If any part of that failed, and you had a person attached to the other end- not a good thing- and you just voided the warranty by opening the GFCI, and probably voided your homeowners insurance when you electrocuted the person, by overriding the safety device.

Tho- they'd have a better chance with this than no GFCI of course :-).

Jeff Millard
01-11-2009, 10:53 AM
The only issue I can see with trying to develop something that would be controllable remotely, is how would we prove it protects from deadly shock hazard? What does the UL use for test criteria? Timing a trip would be a simple test for me, as relay protection maintenance is my profession. I test relay circuit trip times, settings and functionals daily. This thread and the dissection of a cheap GFCI has me wondering why the diff circuit couldn't be copied, and used on an inexpensive high-speed contactor.

I don't have an engineering background, so I don't know if this is feasable... or if we're setting ourselves up. I would really be surprised if there wasn't something liek this already available commercially.

Jeff
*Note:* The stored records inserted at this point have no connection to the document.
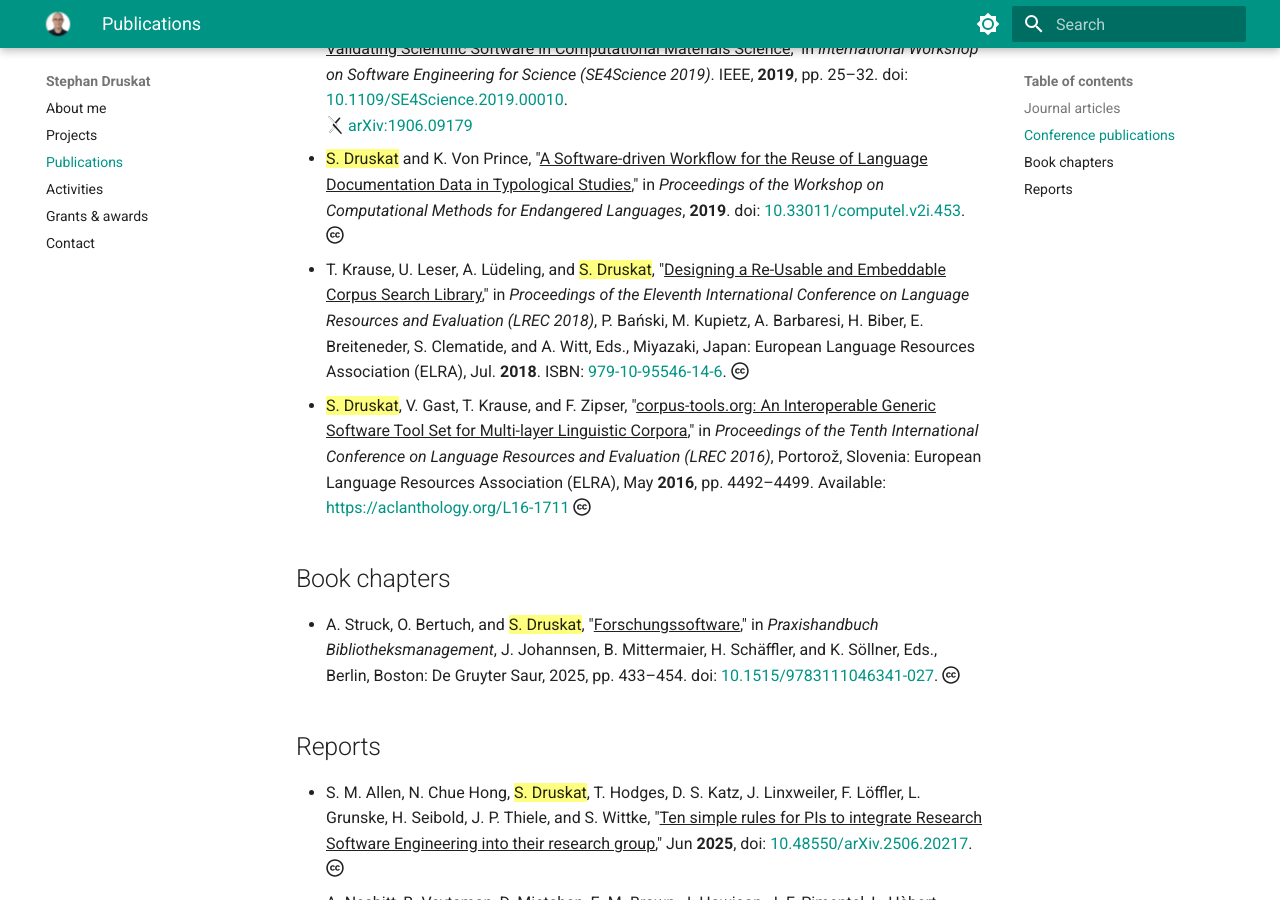
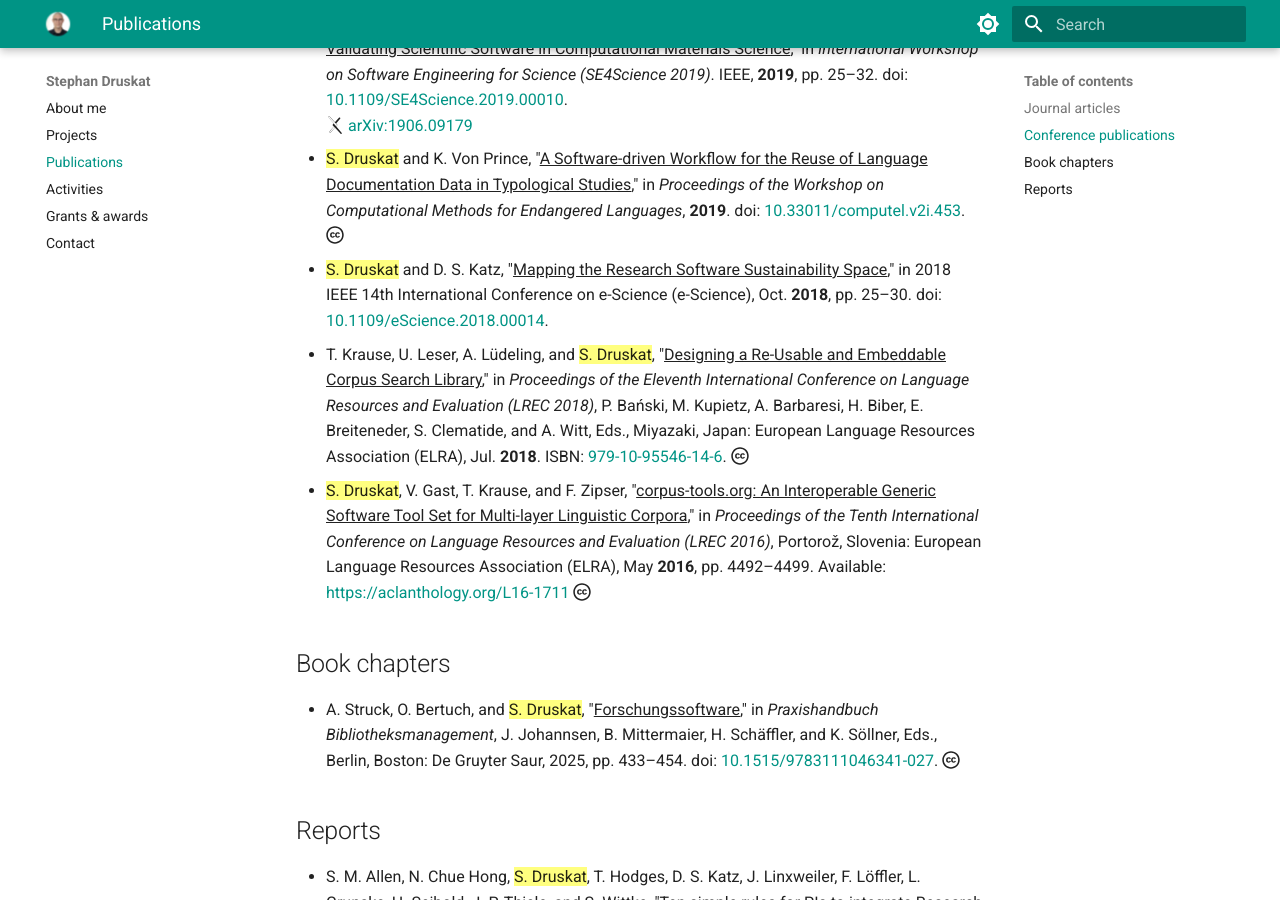
Before and after one commit to sdruskat/sdruskat.github.io, an MkDocs documentation site: the page built from docs/publications.md, in a window 1280 px wide and 900 px high, scrolled down 1810 px. Built offline with MkDocs 1.6.1 and Material for MkDocs 9.7.7, drawn with Linux system fonts in a browser that asks for light colours.

Commit message:
Add conference paper

```diff
--- a/docs/publications.md
+++ b/docs/publications.md
@@ -29,6 +29,7 @@ For more, see the following services
 - T. Vogel, {==S. Druskat==}, M. Scheidgen, C. Draxl, and L. Grunske, "^^Challenges for Verifying and Validating Scientific Software in Computational Materials Science^^,"  in *International Workshop on Software Engineering for Science (SE4Science 2019)*. IEEE, **2019**, pp. 25–32. doi: [10.1109/SE4Science.2019.00010](https://doi.org/10.1109/SE4Science.2019.00010).
 :simple-arxiv: [arXiv:1906.09179](https://doi.org/10.48550/arXiv.1906.09179)
 - {==S. Druskat==} and K. Von Prince, "^^A Software-driven Workflow for the Reuse of Language Documentation Data in Typological Studies^^,"  in *Proceedings of the Workshop on Computational Methods for Endangered Languages*, **2019**. doi: [10.33011/computel.v2i.453](https://doi.org/10.33011/computel.v2i.453). :fontawesome-brands-creative-commons:
+- {==S. Druskat==} and D. S. Katz, "^^Mapping the Research Software Sustainability Space^^," in 2018 IEEE 14th International Conference on e-Science (e-Science), Oct. **2018**, pp. 25–30. doi: [10.1109/eScience.2018.00014](https://doi.org/10.1109/eScience.2018.00014).
 - T. Krause, U. Leser, A. Lüdeling, and {==S. Druskat==}, "^^Designing a Re-Usable and Embeddable Corpus Search Library^^,"  in *Proceedings of the Eleventh International Conference on Language Resources and Evaluation (LREC 2018)*, P. Bański, M. Kupietz, A. Barbaresi, H. Biber, E. Breiteneder, S. Clematide, and A. Witt, Eds., Miyazaki, Japan: European Language Resources Association (ELRA), Jul. **2018**. ISBN: [979-10-95546-14-6](http://lrec-conf.org/workshops/lrec2018/W17/). :fontawesome-brands-creative-commons:
 - {==S. Druskat==}, V. Gast, T. Krause, and F. Zipser, "^^corpus-tools.org: An Interoperable Generic Software Tool Set for Multi-layer Linguistic Corpora^^,"  in *Proceedings of the Tenth International Conference on Language Resources and Evaluation (LREC 2016)*, Portorož, Slovenia: European Language Resources Association (ELRA), May **2016**, pp. 4492–4499. Available: <https://aclanthology.org/L16-1711> :fontawesome-brands-creative-commons:
 
```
Photovor
01-11-2009, 11:32 AM
I don't have an engineering background, so I don't know if this is feasable... or if we're setting ourselves up. I would really be surprised if there wasn't something liek this already available commercially.

Jeff


I seem to remember seeing some different interfaces out there that could monitor your breaker panel, but also had the ability to connect/disconnect any breaker circuit via a remote web interface. I'm sure someone has already designed something out there.

http://www.freepatentsonline.com/4979070.html

In another thought thread- I know there are products out there for monitoring the power for computers, in a server environment. Those devices are also controllable by a web interface. Doubt that they have GFCI versions of those though.

http://www.itequip.com/shopitem.asp?searchterm=M002255510